His production at the plate and ease of motion in the field prompted Blue Jays manager John Gibbons, in an interview with on Sunday, to confirm that Saunders will be Toronto’s everyday left fielder to start the season.

“I don’t see him hobbling around. I think he feels good about that, too. It’s always at the back of everybody’s mind,” Gibbons told reporters prior to Saturday’s game.

“I know he’s encouraged. I like what I see. So far, so good.”

For his part, Saunders says he is raring to put his injury woes in the past and help the Jays return to the post-season.

“I feel like a kid again,” he told CBN.

“I’m happy to be out here playing after missing all last year. I feel strong; my knee’s healthy. I’m not gonna lie, I’ve had the jitters. Really excited, a little nervous for the first couple games.

“But it’s been nice just to get these out of way, get some plays in the outfield, get some at-bats. I feel a lot more at home now.”

After trading pitcher J.A. Happ to the Seattle Mariners for Saunders in December 2014, Toronto had high hopes the outfielder could add power and speed to their lineup.

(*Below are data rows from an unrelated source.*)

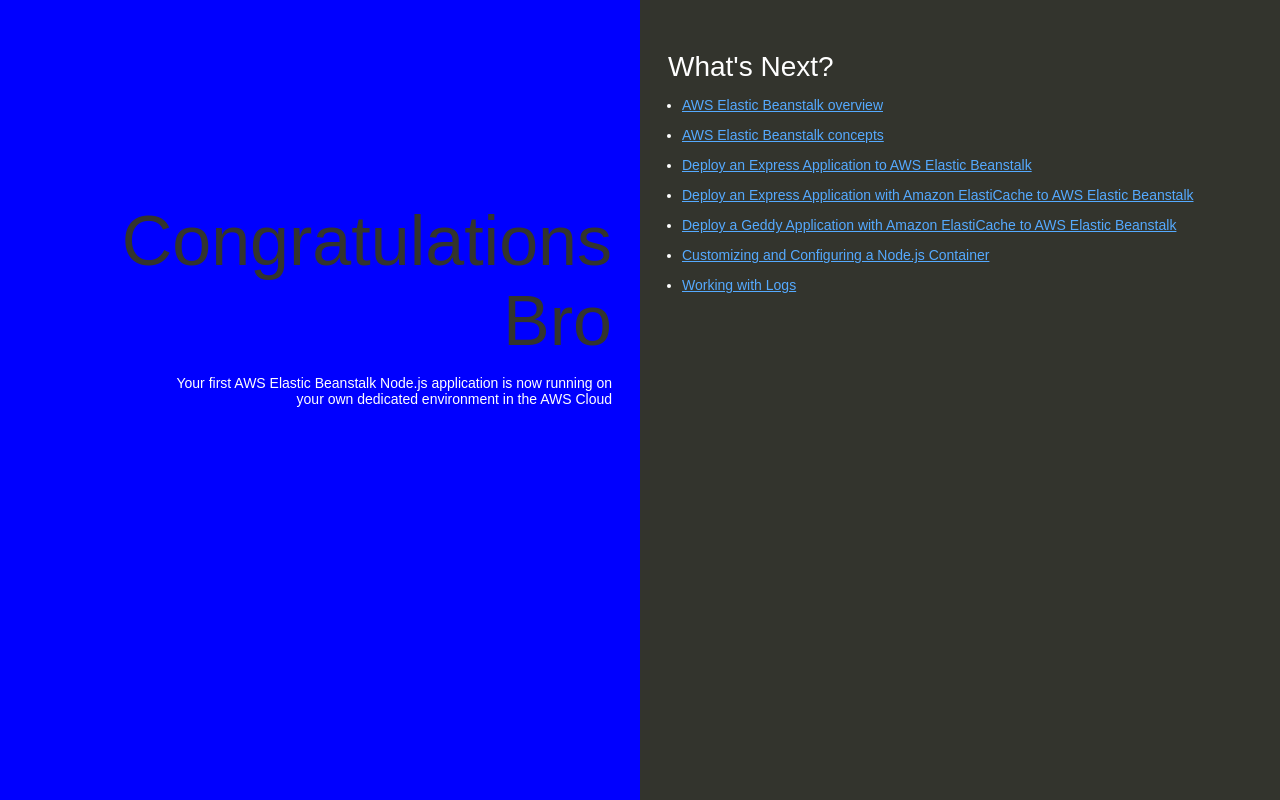
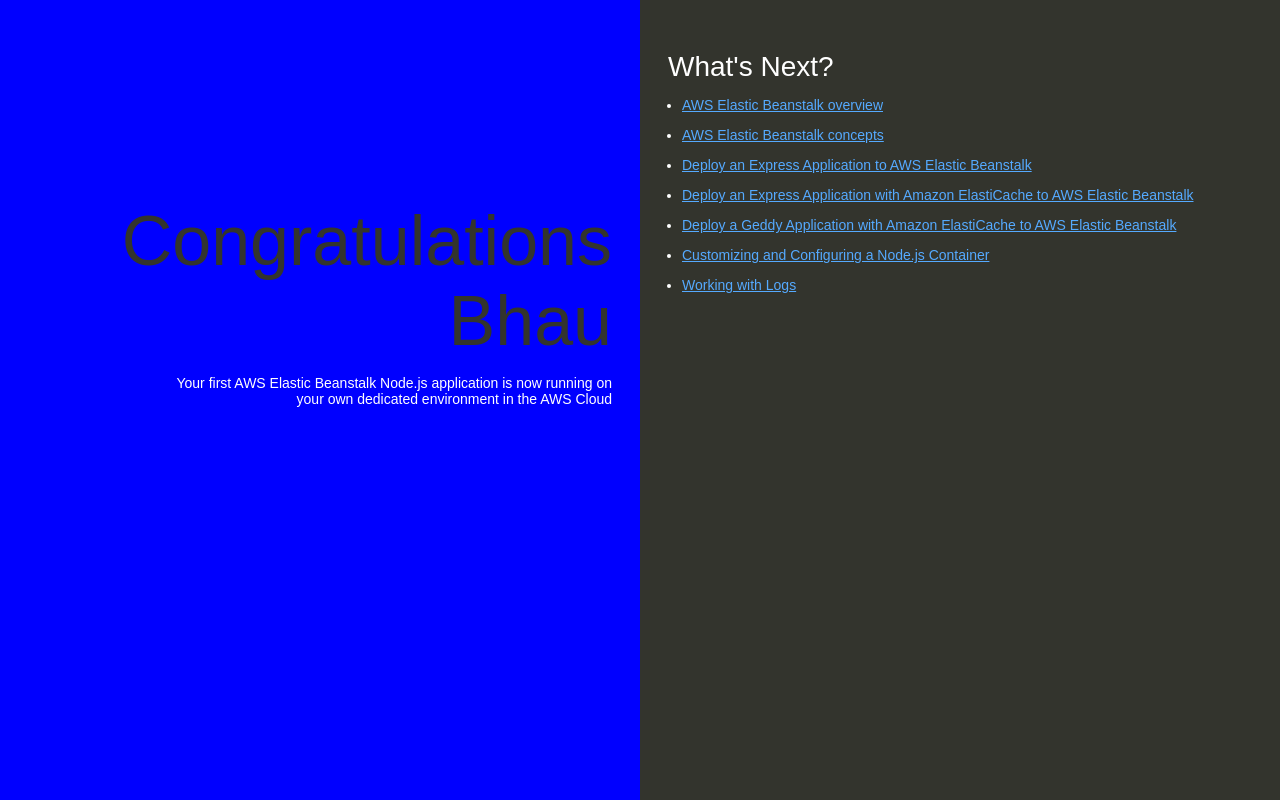
Before and after one commit to Tejas-Wagh/aws-code-pipeline-demo, a website: page index.html in a window 1280 px wide. Drawn offline with Linux system fonts and the light colour scheme.

Commit message:
Update index.html

```diff
--- a/index.html
+++ b/index.html
@@ -74,7 +74,7 @@
   </head>
   <body>
     <div class="textColumn">
-      <h1>Congratulations Bro</h1>
+      <h1>Congratulations Bhau</h1>
       <p>Your first AWS Elastic Beanstalk Node.js application is now running on your own dedicated environment in the AWS Cloud</p>
     </div>
     <div class="linksColumn">
```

But Saunders stepped on a sprinkler head chasing a fly ball in the early days of spring training, tearing his left knee and leading to surgery to remove most of his meniscus.

He made it to the field in late April, but continuing knee problems sent him back to the disabled list after nine games.

Saunders spent a few months rehabbing his knee in Florida, but when it became clear his season was over, he travelled with the team, taking in the playoff run – his first taste of the post-season – and the electric atmosphere at Rogers Centre.

“I tried to be a part of it any way I could,” he said. “Unfortunately, I had to put the pom-poms on and cheer them on, but if that’s what it took to get me in that dugout and be with the guys again, I was going to do anything I could.”

LaCava said he was heartened to see Saunders back on the field and operating at game speed.

“It’s just unfortunate last year, with the injury,” LaCava said. “But if he plays, we believe he’s going to be a productive player.”

The news that Saunders will patrol left field every day likely means an impending demotion for Dalton Pompey, the other half of Toronto’s short-lived all-Canadian position battle.

The club wants the speedy outfielder from Mississauga to get regular at-bats in Buffalo, rather than riding the pine as a fourth outfielder in the bigs.

Saunders’ name came up in unconfirmed trade rumours earlier this off-season, rumours that again cast doubts on his physical health. But Saunders said it’s not hard for him to block out speculation and get ready for the season ahead.

“Luckily I don’t have Twitter or Facebook or anything like that,” he said. “I’m not a social media guy, so if I want to find out anything, I have to go looking for it. I try not to do that.”

Instead, he’s looking forward to success on the field, where he plans to be every day.

“It’s moreso a mental grind, playing 162 (games) and being out there every single night,” he said. “I think we just have to feed off each other as teammates. This is our family away from our family. We gotta keep each other accountable, we gotta keep each other on our toes.

“This is a great veteran clubhouse,” he added. “We have a lot of fun in the clubhouse, but we know once we step on the field, it’s business time. We’re looking forward to winning a lot of games this year, and that’ll help us get through the dog days of August.”

Before those dog days are the hopeful days of spring, and with Saunders’ knee feeling good and his bat already in midseason form, he’s primed to add more big moments to his baseball resumé.

“This is a dream come true for me, playing for what I consider my hometown team – at least, my home country team,” Saunders said.

The Baseball Canada product said it’s been “incredible” to have his family and friends from Victoria watch him play on baseball’s biggest stage.

“I lost my mom in 2011. My biggest memory is I hit my first home run on Mother’s Day in 2010. She was in the stands for it,” Saunders said.

“My dad’s followed me all throughout my career; they try to get to every game. I know that my parents are very proud of me, my family’s proud of me. And throughout the good times and the tough times, they’ve always been behind me.”

Saunders, and the Blue Jays, are hoping for more good times ahead in 2016.